They provide a layer of protection that prevents you from being infected, which in turn protects others from becoming infected. Knowing that SARS-CoV-2 is transmitted predominately by inhalation of respiratory droplets, such as when people cough, sneeze, talk, or do so much as breathe, a mask helps reduce the emission and inhalation of said droplets. Numerous studies have shown mask-wearing reduces the risk of acquiring infections.
We are at a pivotal point in this pandemic. Keeping this layer of protection in place from a biorisk management perspective makes sense, especially when we are talking about situations involving gatherings in enclosed spaces.
3. Keep your distance. We all want to be able to hug our family members and friends again! But during a pandemic, it’s essential to practice social distancing, especially if you don’t have a mask on! How many of you have chosen to wait for an elevator because several people were already on it?

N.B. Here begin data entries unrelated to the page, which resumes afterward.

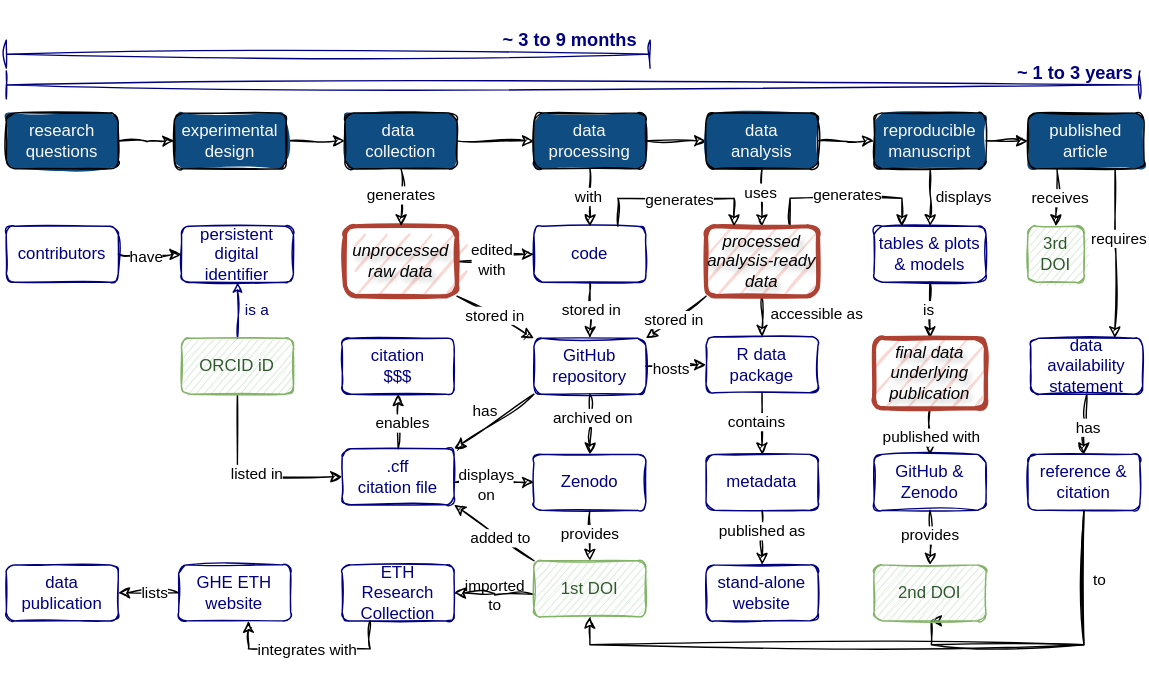
Above: slides/img/eth-kolloquium/ghe-rdm-workflow-13.drawio.svg in Global-Health-Engineering/website (draw.io), before the change. Source tidied: cells renumbered, new cells last; positions are measured from the earlier drawing's top-left corner, leaving out a move shared by most shapes.
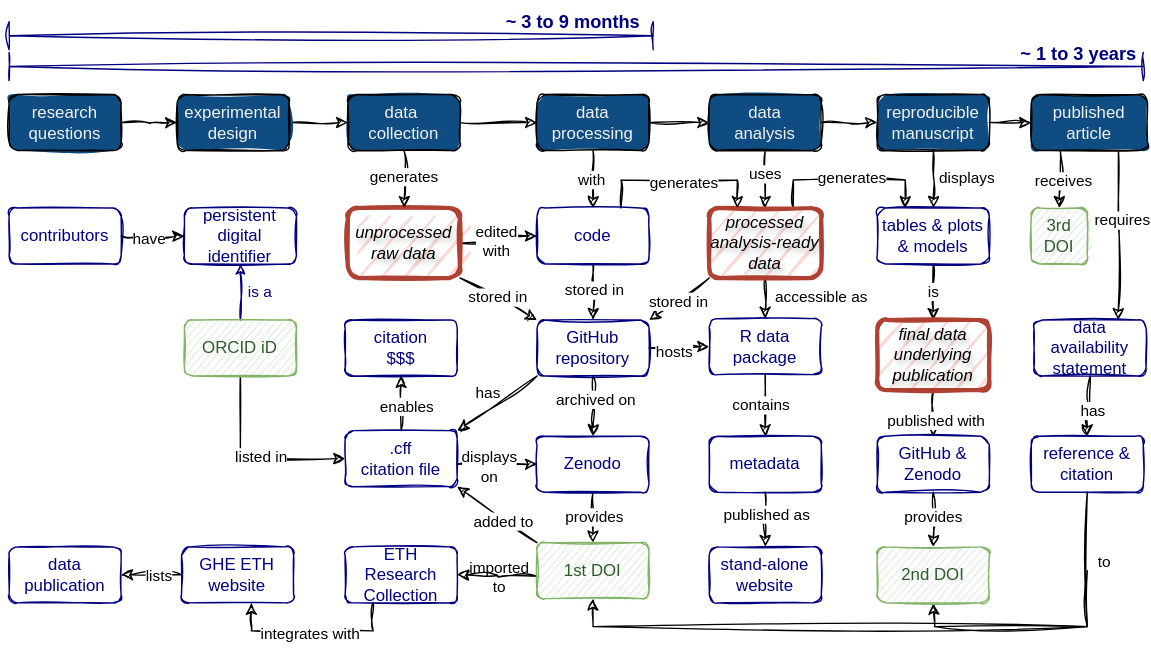
The same file after the commit.

What changed in the source:
```diff
@@ -49,10 +49,9 @@
     <mxCell id="12" value="reference &amp;amp; citation" style="rounded=1;whiteSpace=wrap;html=1;fontSize=12;fontFamily=Helvetica;fillColor=none;sketch=1;labelBackgroundColor=none;strokeColor=#000080;fillStyle=zigzag;fontColor=#000080;" parent="1" vertex="1">
       <mxGeometry x="734" y="324" width="80" height="40" as="geometry" />
     </mxCell>
-    <mxCell id="13" style="edgeStyle=orthogonalEdgeStyle;rounded=0;sketch=1;hachureGap=4;jiggle=2;curveFitting=1;orthogonalLoop=1;jettySize=auto;html=1;exitX=0.5;exitY=1;exitDx=0;exitDy=0;entryX=0.5;entryY=1;entryDx=0;entryDy=0;fontFamily=Architects Daughter;fontSource=https%3A%2F%2Ffonts.googleapis.com%2Fcss%3Ffamily%3DArchitects%2BDaughter;" parent="1" edge="1">
+    <mxCell id="13" style="edgeStyle=orthogonalEdgeStyle;rounded=0;sketch=1;hachureGap=4;jiggle=2;curveFitting=1;jettySize=auto;html=1;exitX=0.5;exitY=1;exitDx=0;exitDy=0;entryX=0.5;entryY=1;entryDx=0;entryDy=0;fontFamily=Architects Daughter;fontSource=https%3A%2F%2Ffonts.googleapis.com%2Fcss%3Ffamily%3DArchitects%2BDaughter;" parent="1" edge="1" target="16">
       <mxGeometry relative="1" as="geometry">
-        <mxPoint x="774" y="364" as="sourcePoint" />
-        <mxPoint x="664" y="443" as="targetPoint" />
+        <mxPoint x="774" y="420" as="sourcePoint" />
         <Array as="points">
           <mxPoint x="774" y="460" />
           <mxPoint x="665" y="460" />
@@ -65,6 +64,9 @@
         <mxPoint x="734" y="100" as="targetPoint" />
       </mxGeometry>
     </mxCell>
+    <mxCell id="133" style="rounded=0;whiteSpace=wrap;html=1;fillColor=none;strokeWidth=0;strokeColor=none;" parent="1" vertex="1">
+      <mxGeometry x="-2" y="20" width="820" height="460" as="geometry" />
+    </mxCell>
     <mxCell id="15" value="Step 12: GitHub" parent="0" />
     <mxCell id="16" value="&lt;font color=&quot;#30592D&quot;&gt;2nd DOI&lt;/font&gt;" style="rounded=1;whiteSpace=wrap;html=1;fontSize=12;fontFamily=Helvetica;fillColor=#d5e8d4;sketch=1;labelBackgroundColor=none;strokeColor=#82b366;fontColor=#000000;" parent="15" vertex="1">
       <mxGeometry x="624" y="403" width="80" height="40" as="geometry" />
@@ -453,28 +455,25 @@
       <mxGeometry x="347" y="13" width="120" height="30" as="geometry" />
     </mxCell>
     <mxCell id="124" value="Step 1 - Publication workflow" parent="0" />
-    <mxCell id="125" style="rounded=0;whiteSpace=wrap;html=1;fillColor=none;strokeColor=#FFFFFF;" parent="124" vertex="1">
-      <mxGeometry width="820" height="480" as="geometry" />
-    </mxCell>
-    <mxCell id="126" value="&lt;span&gt;&lt;span&gt;research questions&lt;/span&gt;&lt;/span&gt;" style="rounded=1;html=1;strokeWidth=1;fontSize=12;fontFamily=Helvetica;fillColor=#0F4C81;sketch=1;labelBackgroundColor=none;fontColor=#FAFAFA;strokeColor=default;fontStyle=0;fillStyle=solid;labelBorderColor=none;spacing=9;align=center;textShadow=0;whiteSpace=wrap;" parent="124" vertex="1">
+    <mxCell id="126" value="&lt;span&gt;&lt;span&gt;research questions&lt;/span&gt;&lt;/span&gt;" style="rounded=1;whiteSpace=wrap;html=1;strokeWidth=1;fontSize=12;fontFamily=Helvetica;fillColor=#0F4C81;sketch=1;labelBackgroundColor=none;fontColor=#F2F2F2;strokeColor=default;fontStyle=0;fillStyle=solid;" parent="124" vertex="1">
       <mxGeometry x="4" y="80" width="80" height="40" as="geometry" />
     </mxCell>
-    <mxCell id="127" value="&lt;div&gt;&lt;span&gt;&lt;span&gt;experimental&lt;/span&gt;&lt;/span&gt;&lt;/div&gt;&lt;div&gt;&lt;span&gt;&lt;span&gt;design&lt;br&gt;&lt;/span&gt;&lt;/span&gt;&lt;/div&gt;" style="rounded=1;html=1;strokeWidth=1;fontSize=12;fontFamily=Helvetica;fillColor=#0F4C81;sketch=1;labelBackgroundColor=none;fontColor=#FAFAFA;strokeColor=default;fontStyle=0;fillStyle=solid;labelBorderColor=none;spacing=9;align=center;textShadow=0;whiteSpace=wrap;" parent="124" vertex="1">
+    <mxCell id="127" value="&lt;div&gt;&lt;span&gt;&lt;span&gt;experimental&lt;/span&gt;&lt;/span&gt;&lt;/div&gt;&lt;div&gt;&lt;span&gt;&lt;span&gt;design&lt;br&gt;&lt;/span&gt;&lt;/span&gt;&lt;/div&gt;" style="rounded=1;whiteSpace=wrap;html=1;strokeWidth=1;fontSize=12;fontFamily=Helvetica;fillColor=#0F4C81;sketch=1;labelBackgroundColor=none;fontColor=#F2F2F2;strokeColor=default;fontStyle=0;fillStyle=solid;" parent="124" vertex="1">
       <mxGeometry x="124" y="80" width="80" height="40" as="geometry" />
     </mxCell>
-    <mxCell id="128" value="&lt;div&gt;&lt;span&gt;&lt;span&gt;data&lt;br&gt;&lt;/span&gt;&lt;/span&gt;&lt;/div&gt;&lt;div&gt;&lt;span&gt;&lt;span&gt;analysis&lt;/span&gt;&lt;/span&gt;&lt;/div&gt;" style="rounded=1;html=1;strokeWidth=1;fontSize=12;fontFamily=Helvetica;fillColor=#0F4C81;sketch=1;labelBackgroundColor=none;fontColor=#FAFAFA;strokeColor=default;fontStyle=0;fillStyle=solid;labelBorderColor=none;spacing=9;align=center;textShadow=0;whiteSpace=wrap;" parent="124" vertex="1">
+    <mxCell id="128" value="&lt;div&gt;&lt;span&gt;&lt;span&gt;data&lt;br&gt;&lt;/span&gt;&lt;/span&gt;&lt;/div&gt;&lt;div&gt;&lt;span&gt;&lt;span&gt;analysis&lt;/span&gt;&lt;/span&gt;&lt;/div&gt;" style="rounded=1;whiteSpace=wrap;html=1;strokeWidth=1;fontSize=12;fontFamily=Helvetica;fillColor=#0F4C81;sketch=1;labelBackgroundColor=none;fontColor=#F2F2F2;strokeColor=default;fontStyle=0;fillStyle=solid;" parent="124" vertex="1">
       <mxGeometry x="504" y="80" width="80" height="40" as="geometry" />
     </mxCell>
-    <mxCell id="129" value="&lt;div&gt;reproducible&lt;br&gt;&lt;/div&gt;&lt;div&gt;manuscript&lt;/div&gt;" style="rounded=1;html=1;strokeWidth=1;fontSize=12;fontFamily=Helvetica;fillColor=#0F4C81;sketch=1;labelBackgroundColor=none;fontColor=#FAFAFA;strokeColor=default;fontStyle=0;fillStyle=solid;labelBorderColor=none;spacing=9;align=center;textShadow=0;whiteSpace=wrap;" parent="124" vertex="1">
+    <mxCell id="129" value="&lt;div&gt;reproducible&lt;br&gt;&lt;/div&gt;&lt;div&gt;manuscript&lt;/div&gt;" style="rounded=1;whiteSpace=wrap;html=1;strokeWidth=1;fontSize=12;fontFamily=Helvetica;fillColor=#0F4C81;sketch=1;labelBackgroundColor=none;fontColor=#F2F2F2;strokeColor=default;fontStyle=0;fillStyle=solid;" parent="124" vertex="1">
       <mxGeometry x="624" y="80" width="80" height="40" as="geometry" />
     </mxCell>
-    <mxCell id="130" value="&lt;span&gt;&lt;span&gt;published&lt;/span&gt;&lt;/span&gt;&lt;br&gt;&lt;div&gt;&lt;span&gt;&lt;span&gt;article&lt;/span&gt;&lt;/span&gt;&lt;/div&gt;" style="rounded=1;html=1;strokeWidth=1;fontSize=12;fontFamily=Helvetica;fillColor=#0F4C81;sketch=1;labelBackgroundColor=none;fontColor=#FAFAFA;strokeColor=default;fontStyle=0;fillStyle=solid;labelBorderColor=none;spacing=9;align=center;textShadow=0;whiteSpace=wrap;" parent="124" vertex="1">
+    <mxCell id="130" value="&lt;span&gt;&lt;span&gt;published&lt;/span&gt;&lt;/span&gt;&lt;br&gt;&lt;div&gt;&lt;span&gt;&lt;span&gt;article&lt;/span&gt;&lt;/span&gt;&lt;/div&gt;" style="rounded=1;whiteSpace=wrap;html=1;strokeWidth=1;fontSize=12;fontFamily=Helvetica;fillColor=#0F4C81;sketch=1;labelBackgroundColor=none;fontColor=#F2F2F2;strokeColor=default;fontStyle=0;fillStyle=solid;" parent="124" vertex="1">
       <mxGeometry x="734" y="80" width="83" height="40" as="geometry" />
     </mxCell>
-    <mxCell id="131" value="&lt;div&gt;&lt;span&gt;&lt;span&gt;data&amp;nbsp;&lt;/span&gt;&lt;/span&gt;&lt;/div&gt;&lt;div&gt;&lt;span&gt;&lt;span&gt;collection&lt;/span&gt;&lt;/span&gt;&lt;/div&gt;&lt;div&gt;&lt;span&gt;&lt;span&gt;&lt;/span&gt;&lt;/span&gt;&lt;/div&gt;" style="rounded=1;html=1;strokeWidth=1;fontSize=12;fontFamily=Helvetica;fillColor=#0F4C81;sketch=1;labelBackgroundColor=none;fontColor=#FAFAFA;strokeColor=default;fontStyle=0;fillStyle=solid;labelBorderColor=none;spacing=9;align=center;textShadow=0;whiteSpace=wrap;" parent="124" vertex="1">
+    <mxCell id="131" value="&lt;div&gt;&lt;span&gt;&lt;span&gt;data&amp;nbsp;&lt;/span&gt;&lt;/span&gt;&lt;/div&gt;&lt;div&gt;&lt;span&gt;&lt;span&gt;collection&lt;/span&gt;&lt;/span&gt;&lt;/div&gt;&lt;div&gt;&lt;span&gt;&lt;span&gt;&lt;/span&gt;&lt;/span&gt;&lt;/div&gt;" style="rounded=1;whiteSpace=wrap;html=1;strokeWidth=1;fontSize=12;fontFamily=Helvetica;fillColor=#0F4C81;sketch=1;labelBackgroundColor=none;fontColor=#F2F2F2;strokeColor=default;fontStyle=0;fillStyle=solid;" parent="124" vertex="1">
       <mxGeometry x="246" y="80" width="80" height="40" as="geometry" />
     </mxCell>
-    <mxCell id="132" value="&lt;div&gt;&lt;span&gt;&lt;span&gt;data&lt;/span&gt;&lt;/span&gt;&lt;/div&gt;&lt;div&gt;&lt;span&gt;&lt;span&gt;processing&lt;br&gt;&lt;/span&gt;&lt;/span&gt;&lt;/div&gt;" style="rounded=1;html=1;strokeWidth=1;fontSize=12;fontFamily=Helvetica;fillColor=#0F4C81;sketch=1;labelBackgroundColor=none;fontColor=#FAFAFA;strokeColor=default;fontStyle=0;fillStyle=solid;labelBorderColor=none;spacing=9;align=center;textShadow=0;whiteSpace=wrap;" parent="124" vertex="1">
+    <mxCell id="132" value="&lt;div&gt;&lt;span&gt;&lt;span&gt;data&lt;/span&gt;&lt;/span&gt;&lt;/div&gt;&lt;div&gt;&lt;span&gt;&lt;span&gt;processing&lt;br&gt;&lt;/span&gt;&lt;/span&gt;&lt;/div&gt;" style="rounded=1;whiteSpace=wrap;html=1;strokeWidth=1;fontSize=12;fontFamily=Helvetica;fillColor=#0F4C81;sketch=1;labelBackgroundColor=none;fontColor=#F2F2F2;strokeColor=default;fontStyle=0;fillStyle=solid;" parent="124" vertex="1">
       <mxGeometry x="381" y="80" width="80" height="40" as="geometry" />
     </mxCell>
   </root>
```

4. Assess and address your facility’s ventilation. One silver lining from this pandemic will be the innovations and solutions that we see in this area that improve indoor air quality.
5. Wash your hands. Often. For 20 seconds at a time. When you don’t have access to soap and water, use hand sanitizer. If you run a business, make sure hand soap, paper towels, and sanitizer are available, and your restrooms are well serviced.
6. Clean and disinfect surfaces. High touch point surfaces DO matter! While there is no doubt that SARS-CoV-2 is primarily an airborne pathogen, from a biosafety / biorisk management standpoint, we know that you can become infected by touching a contaminated surface and then touching your eyes, nose, or mouth. What we don’t know is what percentage of people become infected this way. 1%, 2%, 10%, 20%? No one knows, and this may be a significant number and something that, at a local and personal level, we have control over. Remember layered response. This is a weapon in the arsenal that we as individuals and business owners can control and must!
So, clean and disinfect high touch point surfaces. It is common sense. We realized back in the late 1800s that hygiene matters when it comes to health and controlling infectious disease outbreaks. That time in history is known as “The Great Sanitation Revolution.” Clean and healthy spaces are good for not only helping control the COVID-19 pandemic but also other infectious disease outbreaks such as the flu, norovirus, salmonella, E. coli, MRSA, TB, measles and so on. Remember: Layered response.
Bottom line. Clean smarter and, at a minimum, disinfect at least daily. Maybe more based on your situation.
7. Get educated! If you are a business owner, make sure everyone is trained on how to protect themselves and your customers. This includes your employees and any outsourced contractor that cleans and disinfects your facility.
To win this war, it will take capacity, trust, and leadership. It will take a layered approach with everyone working together. In other words—care. We must care for one another and use the tools we have to build a resilient tomorrow.
- Olinger, JM, RBP, Patricia. “Facing the next Pandemic.” ISSA, ISSA Today, 21 Jan. 2020, www.issa.com/articles/facing-the-next-pandemic.
- Mayo Clinic COVID-19 Vaccine Tracker: https://www.mayoclinic.org/coronavirus-covid-19/vaccine-tracker
- Centers for Disease Control and Prevention: https://www.cdc.gov/coronavirus/2019-ncov/vaccines/different-vaccines/mRNA.html?s_cid=11344:how%20do%20mrna%20vaccines%20work:sem.ga:p:RG:GM:gen:PTN:FY21
- Centers for Disease Control and Prevention: https://www.cdc.gov/coronavirus/2019-ncov/science/science-briefs/masking-science-sars-cov2.html
Patty Olinger is the executive director for GBAC. Prior to joining GBAC, Olinger was an assistant vice president in the Office of Research Administration and the executive director of the Environmental, Health, and Safety Office (EHSO) at Emory University. During Olinger’s 13-year tenure, EHSO had university-wide responsibility for all aspects of environmental, health, and safety support, including EHS compliance support to Emory health care. This included biosafety support to the Emory Serious Communicable Diseases Unit (SCDU), which cared for four Ebola patients in 2014.